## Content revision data

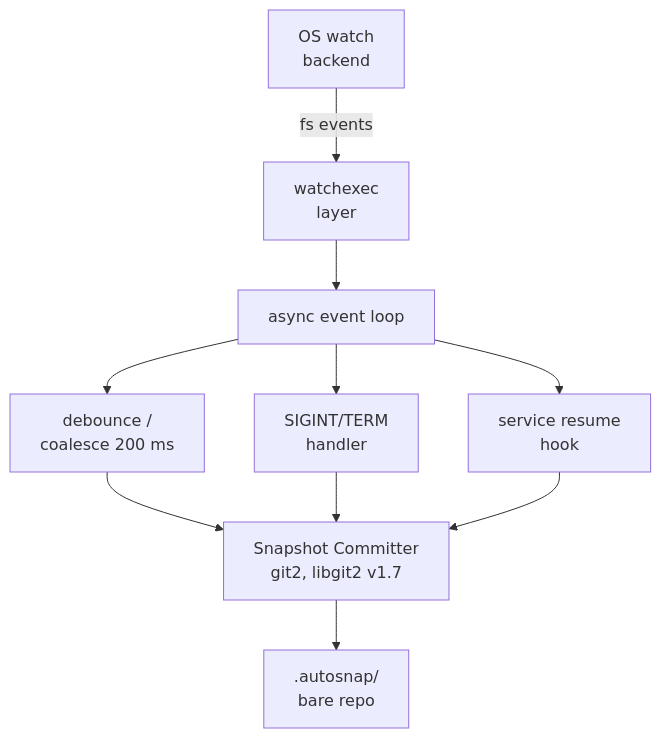
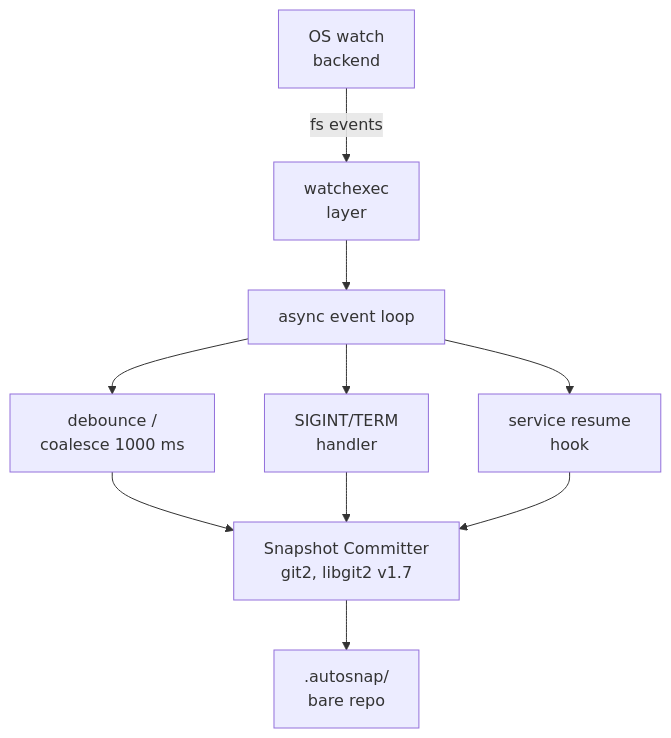
Before and after one commit to shuymn/git-autosnap: the diagram in docs/spec.md, drawn with Mermaid. The commit also changed other lines of this file and 3 other files, not shown here.

````diff
--- a/docs/spec.md
+++ b/docs/spec.md
@@ -27,12 +27,12 @@
 ```mermaid
 flowchart TD
     A[OS watch<br/>backend] -->|fs events| B[watchexec<br/>layer]
     B --> C[async event loop]
-    C --> D[debounce /<br/>coalesce 200 ms]
+    C --> D[debounce /<br/>coalesce 1000 ms]
     C --> E[SIGINT/TERM<br/>handler]
     C --> F[service resume<br/>hook]
     D --> G[Snapshot Committer<br/>git2, libgit2 v1.7]
     E --> G
     F --> G
     G --> H[.autosnap/<br/>bare repo]
 ```
````
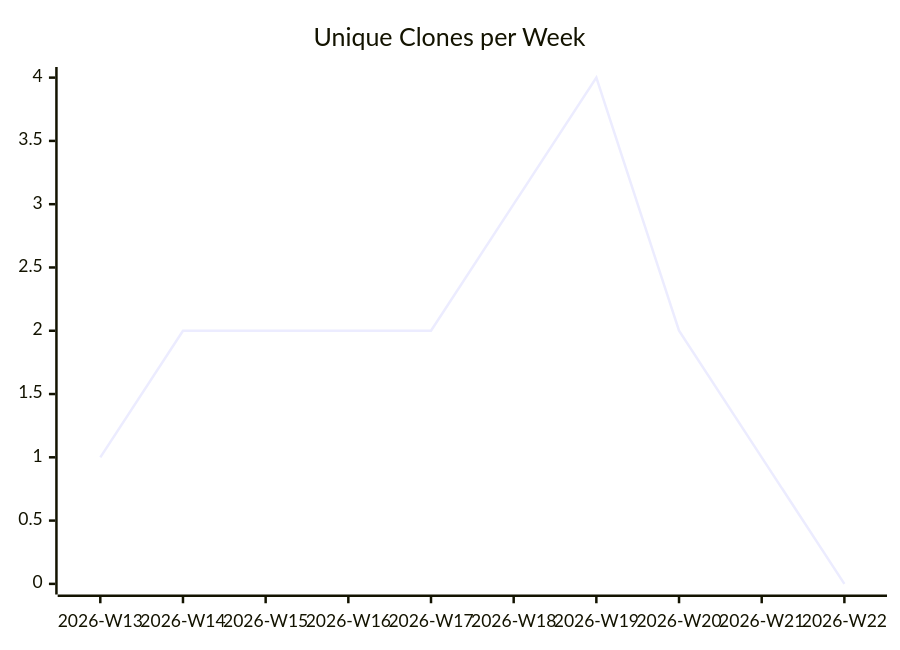
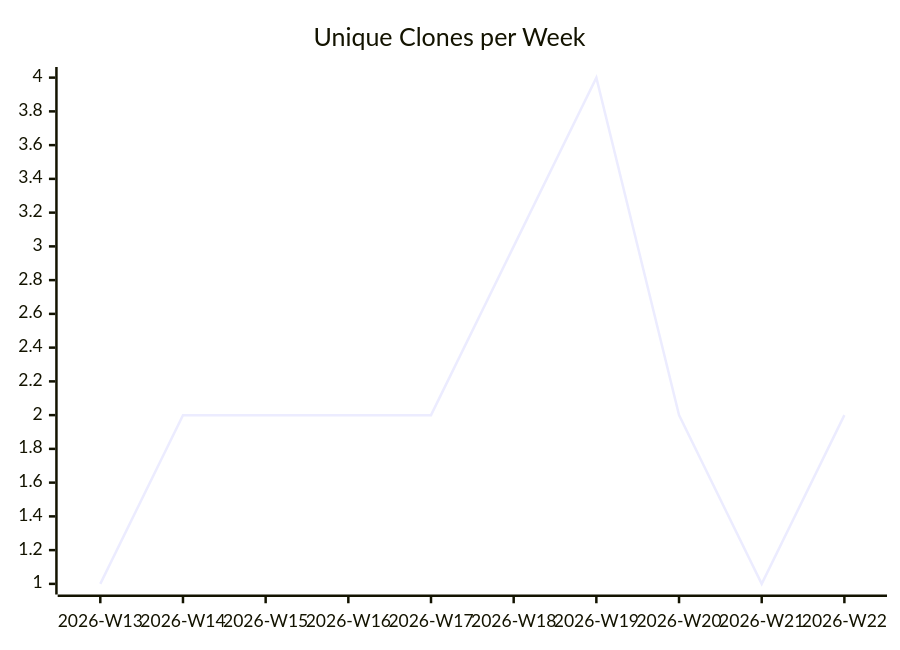
One commit to justdavis-family/github-analytics-data changed the third of 3 diagrams in karlmdavis/hello-rust-actix/README.md. Above: the diagram before and after it, drawn with Mermaid. The commit also changed other lines of this file and 190 other files, not shown here.

````diff
--- a/karlmdavis/hello-rust-actix/README.md
+++ b/karlmdavis/hello-rust-actix/README.md
@@ -19,6 +19,6 @@
 ```mermaid
 xychart-beta
   title "Unique Clones per Week"
   x-axis ["2026-W13", "2026-W14", "2026-W15", "2026-W16", "2026-W17", "2026-W18", "2026-W19", "2026-W20", "2026-W21", "2026-W22"]
-  line [1, 2, 2, 2, 2, 3, 4, 2, 1, 0]
+  line [1, 2, 2, 2, 2, 3, 4, 2, 1, 2]
 ```
````
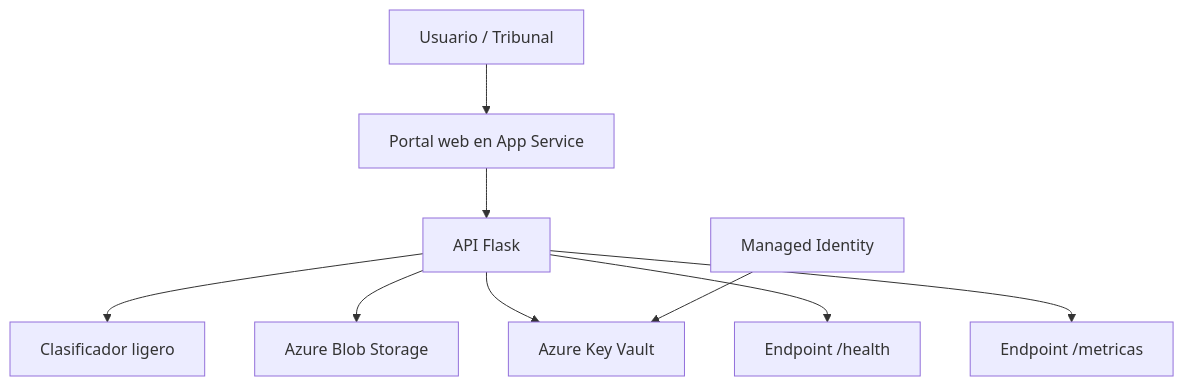
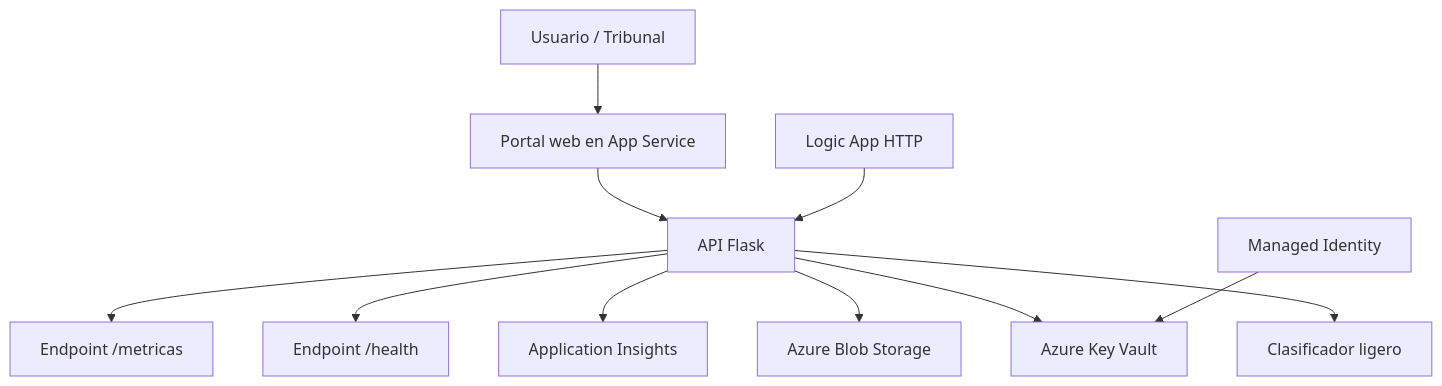
One commit to karimadrico/tfg-azure-servicio-empresarial-seguro changed the first of 5 diagrams in docs/diagramas/diagramas.md. Above: the diagram before and after it, drawn with Mermaid. The commit also changed other lines of this file and 9 other files, not shown here.

Commit message:
Actualizar documentacion de diagramas y anexos cloud

````diff
--- a/docs/diagramas/diagramas.md
+++ b/docs/diagramas/diagramas.md
@@ -7,11 +64,13 @@
 ```mermaid
 flowchart TB
     usuario[Usuario / Tribunal] --> portal[Portal web en App Service]
     portal --> api[API Flask]
     api --> clasificador[Clasificador ligero]
     api --> storage[Azure Blob Storage]
     api --> keyvault[Azure Key Vault]
+    api --> appinsights[Application Insights]
+    logicapp[Logic App HTTP] --> api
     appid[Managed Identity] --> keyvault
     api --> health[Endpoint /health]
     api --> metricas[Endpoint /metricas]
 ```
````
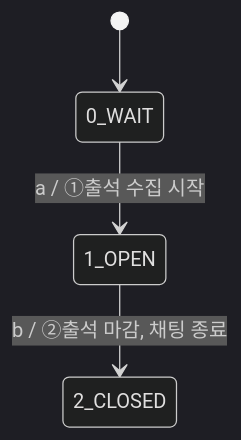
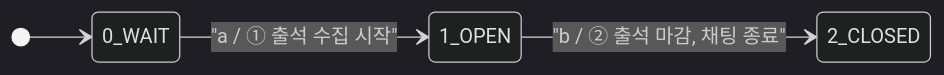
One commit to MEEEJEEE/auto-attendance-protocol changed the first of 2 diagrams in docs/FSM_design.md. Above: the diagram before and after it, drawn with Mermaid (dark theme). The commit also changed other lines of this file, not shown here.

````diff
--- a/docs/FSM_design.md
+++ b/docs/FSM_design.md
@@ -36,7 +50,8 @@
 ```mermaid
 stateDiagram-v2
+    direction LR
     [*] --> 0_WAIT
 
-    0_WAIT --> 1_OPEN : a / ①출석 수집 시작
-    1_OPEN --> 2_CLOSED : b / ②출석 마감, 채팅 종료
+    0_WAIT --> 1_OPEN : "a / ① 출석 수집 시작"
+    1_OPEN --> 2_CLOSED : "b / ② 출석 마감, 채팅 종료"
 ```
````
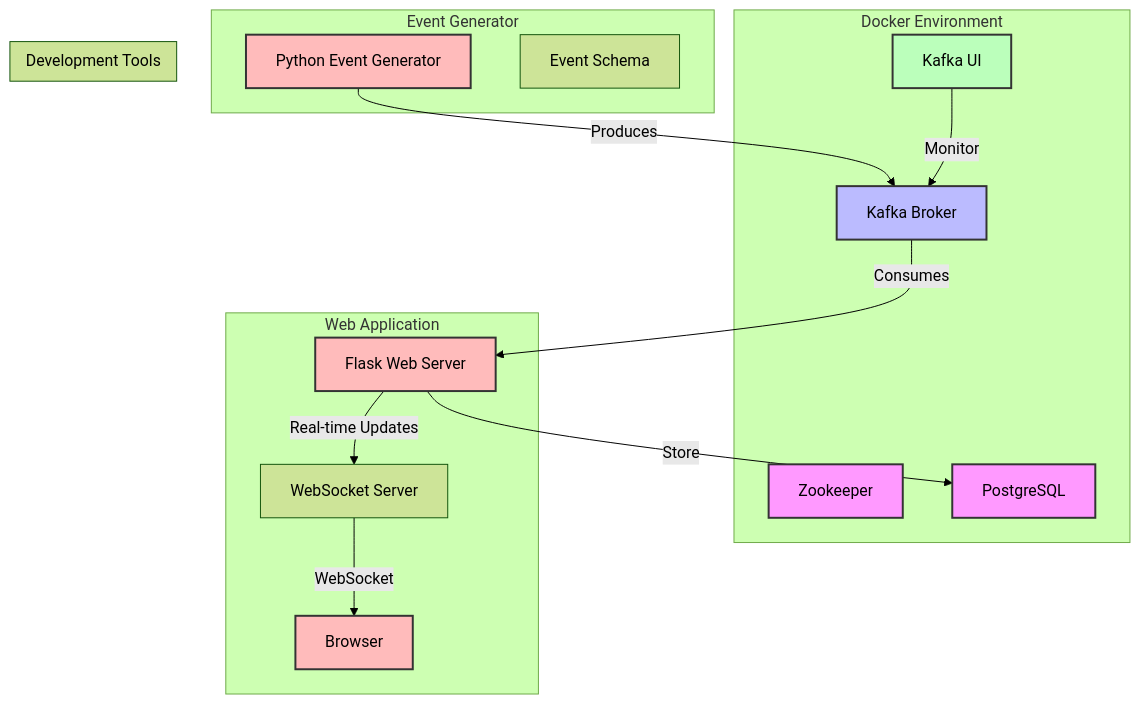
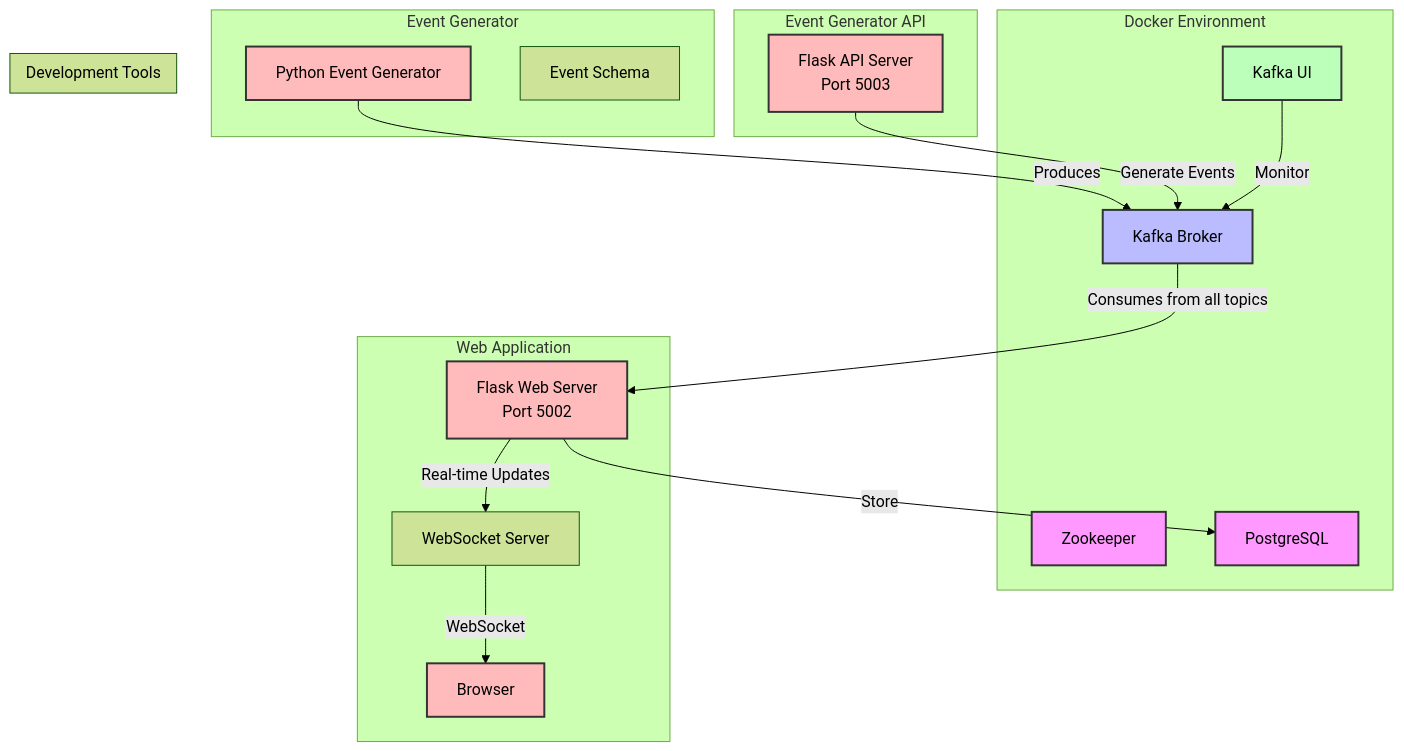
The diagram in README.md (NTTRocco/testCursorCoding), drawn with Mermaid (forest theme) before and after one commit. The commit also changed 1 other file, not shown here.

Commit message:
hla updated

````diff
--- a/README.md
+++ b/README.md
@@ -7,36 +7,42 @@
 ```mermaid
 graph TB
     subgraph "Docker Environment"
         Z[Zookeeper]
         K[Kafka Broker]
         KUI[Kafka UI]
         PG[PostgreSQL]
     end
 
     subgraph "Event Generator"
         EG[Python Event Generator]
         ES[Event Schema]
         EG -->|Produces| K
     end
 
     subgraph "Web Application"
-        WA[Flask Web Server]
+        WA[Flask Web Server<br/>Port 5002]
         WC[WebSocket Server]
-        K -->|Consumes| WA
+        K -->|Consumes from all topics| WA
         WA -->|Real-time Updates| WC
         WC -->|WebSocket| B[Browser]
         WA -->|Store| PG
+    end
+
+    subgraph "Event Generator API"
+        API[Flask API Server<br/>Port 5003]
+        API -->|Generate Events| K
     end
 
     subgraph "Development Tools"
         KUI -->|Monitor| K
     end
 
     style Z fill:#f9f,stroke:#333,stroke-width:2px
     style K fill:#bbf,stroke:#333,stroke-width:2px
     style KUI fill:#bfb,stroke:#333,stroke-width:2px
     style PG fill:#f9f,stroke:#333,stroke-width:2px
     style EG fill:#fbb,stroke:#333,stroke-width:2px
     style WA fill:#fbb,stroke:#333,stroke-width:2px
     style B fill:#fbb,stroke:#333,stroke-width:2px
+    style API fill:#fbb,stroke:#333,stroke-width:2px
 ```
````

## EXERCISE
All lines with the string "fill" must be copied from the data.

## ANSWER BELOW
     style Z fill:#f9f,stroke:#333,stroke-width:2px
     style K fill:#bbf,stroke:#333,stroke-width:2px
     style KUI fill:#bfb,stroke:#333,stroke-width:2px
     style PG fill:#f9f,stroke:#333,stroke-width:2px
     style EG fill:#fbb,stroke:#333,stroke-width:2px
     style WA fill:#fbb,stroke:#333,stroke-width:2px
     style B fill:#fbb,stroke:#333,stroke-width:2px
+    style API fill:#fbb,stroke:#333,stroke-width:2px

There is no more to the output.